Bishop worked at the Bobby E. Wright Comprehensive Community Mental Health Center from 1986 to 1993. As a substance abuse counselor at the center, Bishop reportedly collected more than $9,000 from patients between May 5, 1992 and July 23, 1993 and did not give the money to the agency.
He had faced a felony theft charge but pleaded guilty to a lesser misdemeanor theft charge in 1995. The Chicago Sun-Times and WBEZ jointly reported that Bishop did not have to pay restitution, but he was was sentenced to a year of conditional discharge.
Bishop was hired on as a case worker at DCFS in 1995 and later became the agency's deputy director. In August 2010, Bishop became director of the Illinois Department of Juvenile Justice. Quinn then tapped Bishop to head DCFS last year following the death of the agency's former director Richard H. Calica, who died of cancer in December.
While previously serving as DCFS's deputy director in 2003, Bishop was also tangled up in a paternity case, records show. Yolanda O’Connor filed a paternity case against Bishop in 2003, claiming that he was the father of her daughter Erica Bishop, who was 17 at the time. Bishop maintained that he had never met Erica and that he was unaware O'Connor believed he was her father until the paternity case was filed.
O'Connor was seeking back child support, but a judge denied that request. Instead, O'Connor received a $4,175 judgment. The deal also included health care coverage for Erica until she turned 18, according to the two news organizations.
Karen Hawkins, a DCFS spokeswoman, said the agency believes "it’s inappropriate to raise decades-old issues that have long been resolved and have nothing to do with his performance as director.”
DCFS has come under scrutiny following investigative reports from the Sun-Times and WBEZ that raised concerns about child-abuse and neglect death cases in the state.
Quinn's press secretary Brooke Anderson noted that the governor appointed Bishop "because of his decades of excellent work and respected leadership at the Departments of Juvenile Justice and Children and Family Services.”
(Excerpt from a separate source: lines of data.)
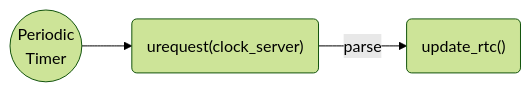
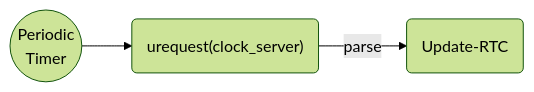
One commit to Trappy-Scopes/pico-incubator changed the fifth of 8 diagrams in README.md. Above: the diagram before and after it, drawn with Mermaid (forest theme). The commit also changed other lines of this file and 16 other files, not shown here.

````diff
--- a/README.md
+++ b/README.md
@@ -87,4 +117,4 @@
 ```mermaid
 graph LR
-	RTim1((Periodic<br>Timer)) --> ureq("urequest(clock_server)") --parse--> urtc("update_rtc()")
+	RTim1((Periodic<br>Timer)) --> ureq("urequest(clock_server)") --parse--> urtc("Update-RTC")
 ```
````
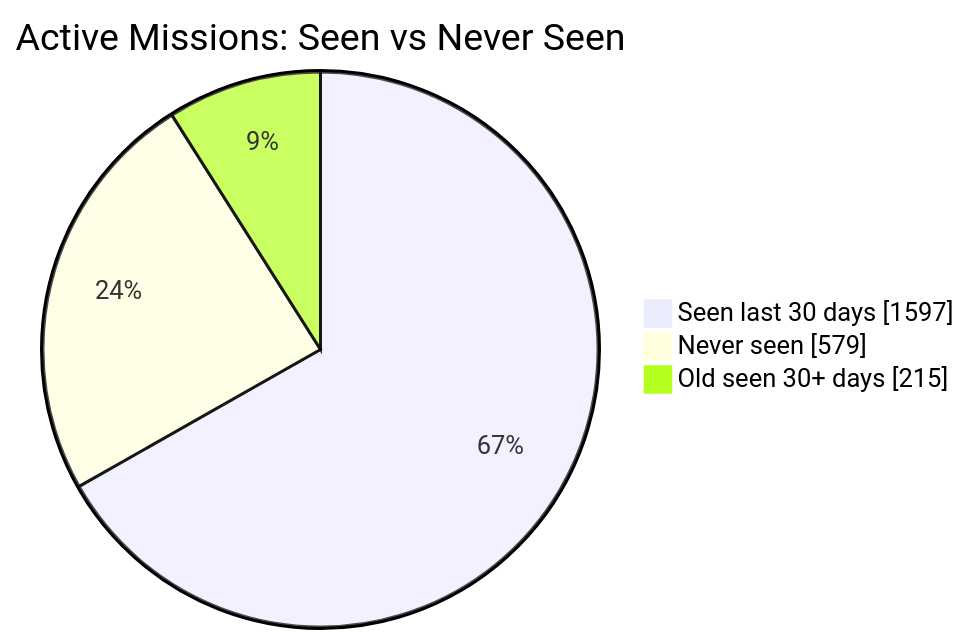
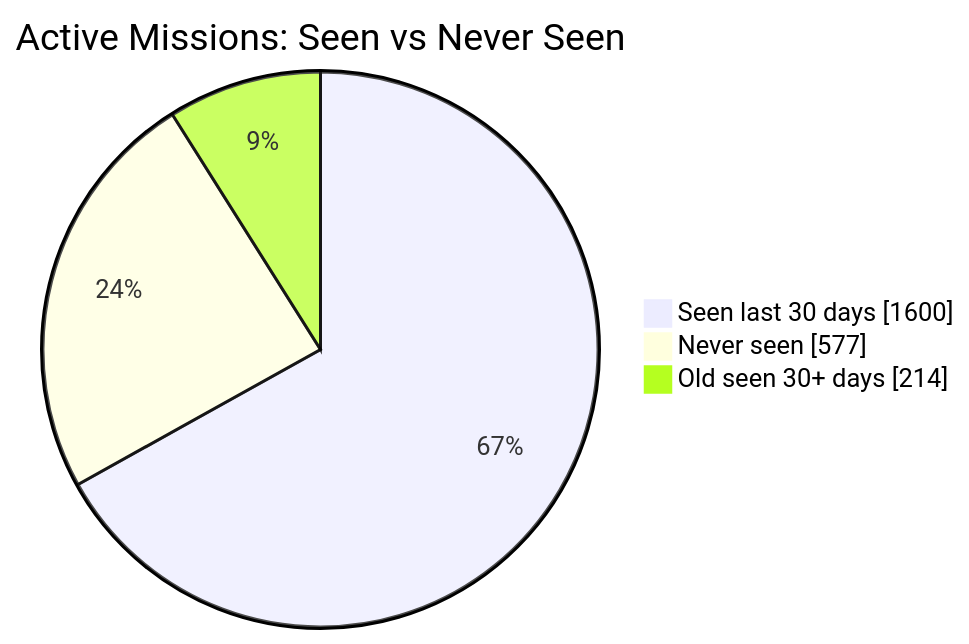
Before and after one commit to MeldkamerspelGameTeam/active-missions: the first of 2 diagrams in README.md, drawn with Mermaid. The commit also changed other lines of this file and 3 other files, not shown here.

````diff
--- a/README.md
+++ b/README.md
@@ -34,7 +34,7 @@
 ```mermaid
 pie showData
     title Active Missions: Seen vs Never Seen
-    "Seen last 30 days" : 1597
-    "Never seen" : 579
-    "Old seen 30+ days" : 215
+    "Seen last 30 days" : 1600
+    "Never seen" : 577
+    "Old seen 30+ days" : 214
 ```
````
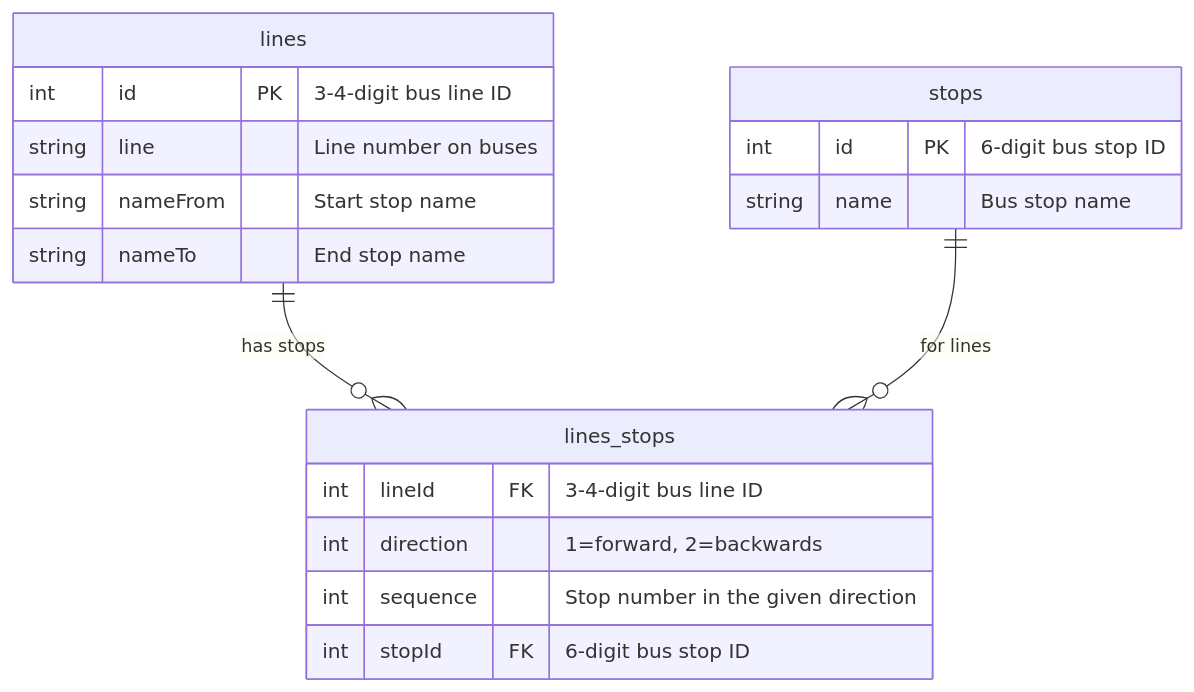
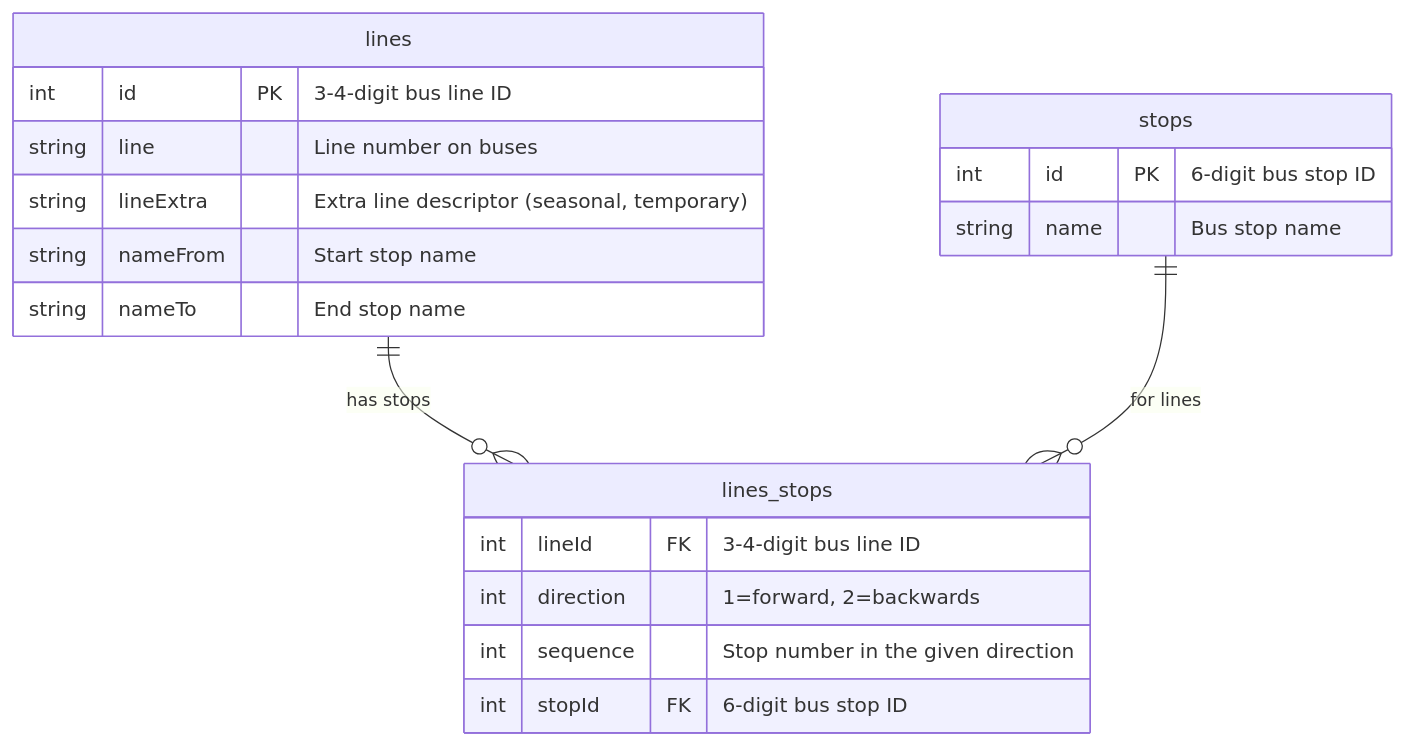
Before and after one commit to openstreetmap-si/bus-routes-osm-lpp: the diagram in README.md, drawn with Mermaid.

Commit message:
documented new lineExtra

````diff
--- a/README.md
+++ b/README.md
@@ -13,21 +13,22 @@
 ```mermaid
 erDiagram
           lines ||--o{ lines_stops : "has stops"
           lines {
               int id PK "3-4-digit bus line ID"
               string line "Line number on buses"
+              string lineExtra "Extra line descriptor (seasonal, temporary)"
               string nameFrom "Start stop name"
               string nameTo "End stop name"
           }
           stops ||--o{ lines_stops : "for lines"
           stops {
               int id PK "6-digit bus stop ID"
               string name "Bus stop name"
           }
           lines_stops {
               int lineId FK "3-4-digit bus line ID"
               int direction "1=forward, 2=backwards"
               int sequence "Stop number in the given direction"
               int stopId FK "6-digit bus stop ID"
           }
 ```
````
“The governor feels he has the right experience to lead this very difficult agency,” Anderson added.
Click through for the full report from the Sun-Times and WBEZ.